** Opening LISTED RECORDS block **
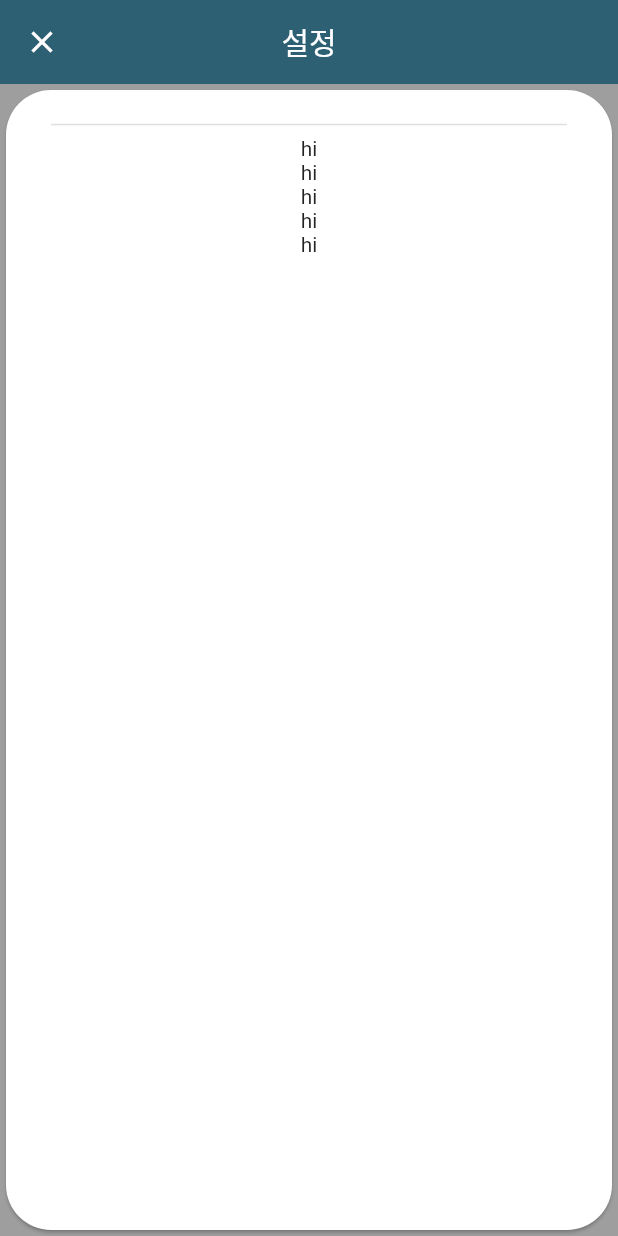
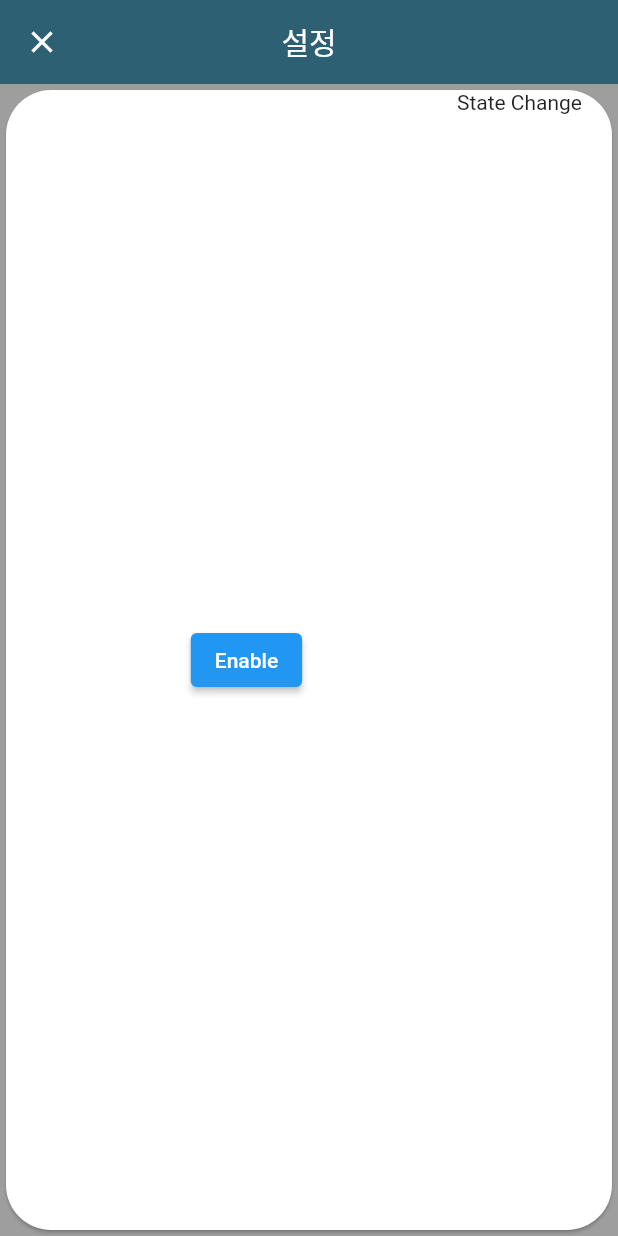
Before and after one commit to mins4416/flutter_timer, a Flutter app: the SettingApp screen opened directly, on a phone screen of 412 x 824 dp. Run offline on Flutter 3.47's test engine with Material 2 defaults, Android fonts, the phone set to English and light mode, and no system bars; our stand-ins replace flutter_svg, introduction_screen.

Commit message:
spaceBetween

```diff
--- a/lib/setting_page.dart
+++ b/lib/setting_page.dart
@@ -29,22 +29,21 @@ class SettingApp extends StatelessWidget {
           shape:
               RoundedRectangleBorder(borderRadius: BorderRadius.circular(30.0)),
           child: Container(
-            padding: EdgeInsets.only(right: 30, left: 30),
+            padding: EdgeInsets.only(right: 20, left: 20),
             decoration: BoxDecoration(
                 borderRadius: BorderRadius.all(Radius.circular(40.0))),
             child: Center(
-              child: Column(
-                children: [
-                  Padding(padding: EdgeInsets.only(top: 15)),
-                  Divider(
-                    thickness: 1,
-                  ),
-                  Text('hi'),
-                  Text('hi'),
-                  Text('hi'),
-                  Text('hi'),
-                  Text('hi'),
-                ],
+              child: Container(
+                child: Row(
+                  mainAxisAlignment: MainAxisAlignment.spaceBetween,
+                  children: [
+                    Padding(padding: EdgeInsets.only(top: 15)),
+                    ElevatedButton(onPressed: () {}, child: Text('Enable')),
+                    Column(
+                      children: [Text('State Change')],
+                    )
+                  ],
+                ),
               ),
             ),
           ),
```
** Closing LISTED RECORDS block **
- **WORK ITEM**: If a line in the entries above holds the word "EdgeInsets", count it; then report the total alone.

- **YOUR RESPONSE**: 4